It takes Fanuel three weeks to finalize a digital painting. “Digital art uses special costumes to make the artwork more appealing and attractive. The thought process and the time it takes to refine what message you want to communicate takes time. Finding the image resources, stories, and actually creating the 3D piece takes time. Once everything is fulfilled, I sit on the screen, for up to five days.”
His works go for at least ETB30,000 per piece. “This is not the price placed on the idea or message, but rather the energy exerted. If we value the substance and message, it would be much more. I cannot compare traditional painting on canvas with digital art on screen. It takes me three weeks for a digital piece. A traditional painting consumes just a day, until the paint dries. May be that is because I specialized in acrylic paint. But in digital art, there are much more tiring works to refine the idea and create the final product. Traditional painting also has its own laboring. People think digital art is simpler because they think it is all about manipulating photography. But for me digital art is more difficult.”
Currently, digital artworks are largely demanded by advertisement agencies wanting to use computer-generated visual characters for their works. However, the main market destination is the film industry.

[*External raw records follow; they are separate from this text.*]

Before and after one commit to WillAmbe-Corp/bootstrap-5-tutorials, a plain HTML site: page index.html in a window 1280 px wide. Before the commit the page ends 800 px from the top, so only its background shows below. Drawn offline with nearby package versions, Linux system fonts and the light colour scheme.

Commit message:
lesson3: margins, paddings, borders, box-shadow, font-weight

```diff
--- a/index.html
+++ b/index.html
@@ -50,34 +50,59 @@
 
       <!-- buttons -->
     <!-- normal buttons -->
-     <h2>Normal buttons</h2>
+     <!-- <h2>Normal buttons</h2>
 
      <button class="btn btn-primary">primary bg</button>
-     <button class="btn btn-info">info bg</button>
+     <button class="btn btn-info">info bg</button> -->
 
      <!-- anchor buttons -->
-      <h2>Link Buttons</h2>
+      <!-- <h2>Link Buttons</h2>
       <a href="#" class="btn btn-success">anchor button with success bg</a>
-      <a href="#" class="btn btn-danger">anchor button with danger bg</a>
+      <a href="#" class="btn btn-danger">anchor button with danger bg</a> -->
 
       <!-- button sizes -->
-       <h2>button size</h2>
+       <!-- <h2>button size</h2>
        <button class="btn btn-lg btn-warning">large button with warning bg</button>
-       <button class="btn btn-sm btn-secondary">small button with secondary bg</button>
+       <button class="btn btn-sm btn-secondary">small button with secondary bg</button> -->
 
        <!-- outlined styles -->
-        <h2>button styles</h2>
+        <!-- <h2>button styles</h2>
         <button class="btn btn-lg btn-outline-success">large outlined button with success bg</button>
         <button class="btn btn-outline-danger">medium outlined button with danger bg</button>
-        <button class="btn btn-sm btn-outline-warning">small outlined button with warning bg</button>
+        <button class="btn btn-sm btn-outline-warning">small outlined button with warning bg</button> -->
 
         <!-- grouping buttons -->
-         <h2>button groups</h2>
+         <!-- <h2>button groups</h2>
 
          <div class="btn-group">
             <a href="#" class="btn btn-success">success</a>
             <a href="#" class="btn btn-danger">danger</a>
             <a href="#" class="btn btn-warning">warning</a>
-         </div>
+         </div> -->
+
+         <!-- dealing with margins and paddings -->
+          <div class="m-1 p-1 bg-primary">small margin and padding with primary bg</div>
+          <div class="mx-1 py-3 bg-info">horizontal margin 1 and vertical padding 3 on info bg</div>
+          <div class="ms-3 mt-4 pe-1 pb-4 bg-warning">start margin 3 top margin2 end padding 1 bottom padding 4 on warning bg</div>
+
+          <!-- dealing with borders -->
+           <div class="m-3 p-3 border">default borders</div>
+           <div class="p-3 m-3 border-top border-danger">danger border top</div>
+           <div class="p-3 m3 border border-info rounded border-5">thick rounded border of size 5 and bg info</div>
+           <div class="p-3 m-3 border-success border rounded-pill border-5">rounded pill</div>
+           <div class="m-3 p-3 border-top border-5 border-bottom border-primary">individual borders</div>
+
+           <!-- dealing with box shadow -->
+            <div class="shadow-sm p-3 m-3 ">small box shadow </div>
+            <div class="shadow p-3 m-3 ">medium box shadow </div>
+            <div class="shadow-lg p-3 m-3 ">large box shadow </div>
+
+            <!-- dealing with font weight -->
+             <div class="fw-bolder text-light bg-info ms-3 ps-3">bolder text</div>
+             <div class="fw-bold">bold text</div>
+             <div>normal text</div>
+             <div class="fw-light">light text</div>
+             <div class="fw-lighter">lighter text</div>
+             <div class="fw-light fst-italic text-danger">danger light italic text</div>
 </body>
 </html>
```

“Many people from the film industry are contacting me, but also from billboard and broadcast advertisement agencies. I am creating digital characters and stories, which are the base to produce animated movies and productions. But thus far, I do not think I have satisfied the demand. Digital art will garner big business from the film industry in the near future. But the end goal is more than that,” said Fanuel. “My artworks have their own themes, and I can’t wait until I introduce my own series. There are stories I want to tell, through a sequence of my own exhibitions but I’m waiting for the opportune time until the series is full. The rising interest of youth in digital art is inspiring.”

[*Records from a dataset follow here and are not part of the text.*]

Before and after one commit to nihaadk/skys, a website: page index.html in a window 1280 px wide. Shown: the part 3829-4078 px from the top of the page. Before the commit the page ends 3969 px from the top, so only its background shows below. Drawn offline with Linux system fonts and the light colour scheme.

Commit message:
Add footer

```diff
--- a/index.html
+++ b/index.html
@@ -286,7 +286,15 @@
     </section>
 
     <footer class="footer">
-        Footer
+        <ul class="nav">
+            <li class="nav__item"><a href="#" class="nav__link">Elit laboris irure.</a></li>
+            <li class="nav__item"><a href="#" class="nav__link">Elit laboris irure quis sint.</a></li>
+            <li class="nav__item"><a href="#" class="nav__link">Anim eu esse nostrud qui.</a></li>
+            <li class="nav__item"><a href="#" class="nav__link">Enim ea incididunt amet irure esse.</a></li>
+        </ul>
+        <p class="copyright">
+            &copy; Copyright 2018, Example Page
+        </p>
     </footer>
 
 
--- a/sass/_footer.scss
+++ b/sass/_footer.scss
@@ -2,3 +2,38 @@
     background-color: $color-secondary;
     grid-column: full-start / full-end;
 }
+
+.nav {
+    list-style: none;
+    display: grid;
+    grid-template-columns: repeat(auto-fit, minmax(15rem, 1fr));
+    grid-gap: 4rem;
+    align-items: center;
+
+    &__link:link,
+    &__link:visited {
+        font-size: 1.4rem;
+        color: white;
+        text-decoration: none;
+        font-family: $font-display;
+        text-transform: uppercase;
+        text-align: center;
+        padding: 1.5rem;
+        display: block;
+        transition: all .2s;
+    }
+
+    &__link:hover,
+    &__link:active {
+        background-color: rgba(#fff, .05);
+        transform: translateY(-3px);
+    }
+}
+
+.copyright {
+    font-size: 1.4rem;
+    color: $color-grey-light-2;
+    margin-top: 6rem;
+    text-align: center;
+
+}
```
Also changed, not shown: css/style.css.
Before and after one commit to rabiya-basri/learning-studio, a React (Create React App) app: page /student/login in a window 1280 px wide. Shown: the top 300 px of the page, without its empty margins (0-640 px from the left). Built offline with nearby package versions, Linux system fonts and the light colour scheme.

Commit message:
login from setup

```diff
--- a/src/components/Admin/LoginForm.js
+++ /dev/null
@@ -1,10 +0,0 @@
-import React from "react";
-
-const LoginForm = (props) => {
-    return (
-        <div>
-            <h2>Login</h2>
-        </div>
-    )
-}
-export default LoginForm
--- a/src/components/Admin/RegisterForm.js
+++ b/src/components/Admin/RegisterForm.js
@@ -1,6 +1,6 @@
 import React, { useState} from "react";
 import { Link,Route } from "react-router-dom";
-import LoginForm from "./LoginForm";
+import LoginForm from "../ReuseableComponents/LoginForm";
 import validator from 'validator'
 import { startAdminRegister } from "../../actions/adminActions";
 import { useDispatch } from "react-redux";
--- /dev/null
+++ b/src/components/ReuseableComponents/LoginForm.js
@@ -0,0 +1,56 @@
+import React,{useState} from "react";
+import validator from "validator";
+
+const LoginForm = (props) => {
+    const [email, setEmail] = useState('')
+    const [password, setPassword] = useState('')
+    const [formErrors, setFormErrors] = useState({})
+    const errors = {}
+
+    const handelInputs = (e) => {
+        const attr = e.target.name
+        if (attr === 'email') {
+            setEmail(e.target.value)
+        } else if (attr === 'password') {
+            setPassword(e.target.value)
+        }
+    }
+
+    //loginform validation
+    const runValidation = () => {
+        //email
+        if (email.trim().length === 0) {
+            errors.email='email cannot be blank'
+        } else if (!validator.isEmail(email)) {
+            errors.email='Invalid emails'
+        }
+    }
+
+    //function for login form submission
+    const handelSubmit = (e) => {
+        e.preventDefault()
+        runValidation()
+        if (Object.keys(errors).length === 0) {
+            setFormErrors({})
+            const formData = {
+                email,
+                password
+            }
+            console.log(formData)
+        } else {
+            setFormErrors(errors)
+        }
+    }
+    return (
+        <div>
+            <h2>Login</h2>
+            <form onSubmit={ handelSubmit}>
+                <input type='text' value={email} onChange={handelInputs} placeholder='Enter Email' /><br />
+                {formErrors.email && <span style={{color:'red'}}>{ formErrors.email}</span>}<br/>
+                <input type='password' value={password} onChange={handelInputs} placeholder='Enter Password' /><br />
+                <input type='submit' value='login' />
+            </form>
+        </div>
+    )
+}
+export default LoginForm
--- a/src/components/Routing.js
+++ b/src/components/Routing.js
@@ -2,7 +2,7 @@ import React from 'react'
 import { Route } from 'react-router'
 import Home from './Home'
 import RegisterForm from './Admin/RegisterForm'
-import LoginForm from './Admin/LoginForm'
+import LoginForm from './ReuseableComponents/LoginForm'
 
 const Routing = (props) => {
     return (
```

Addis says digital art is not well utilized in Ethiopia. “Few graduates are currently embarking on developing it. However, there are no working spaces and platforms for youngsters who want to practice full time.”
The lecturer argues that this is attributed to the absence of outlets for digital artworks and the overall nascent level of the art industry in Ethiopia. “Digital paintings can be used on printed mediums such as magazines. But mainly, digital paintings are used as input for animations. The animation could then immensely contribute towards a story’s development and movie production. However, there is not much demand to change Fanuel’s digital paintings into movable characters and movies. Magazines are usually focused on text. There are also no comic books in Ethiopia which could use digital art. All in all, the technology is already here, but there are no outlets.”
“Coupling art with technology is the best way to boost the youth’s imagination. Especially in developing countries like Ethiopia, the scope and imagination boundaries of the young has shrunk, mainly because their minds are constantly exposed to conflict, instability, extremism, and poverty. Digital art is a new venue to think about solutions,” believes Fanuel. EBR
9th Year • Mar 16 – Apr 15 2021 • No. 96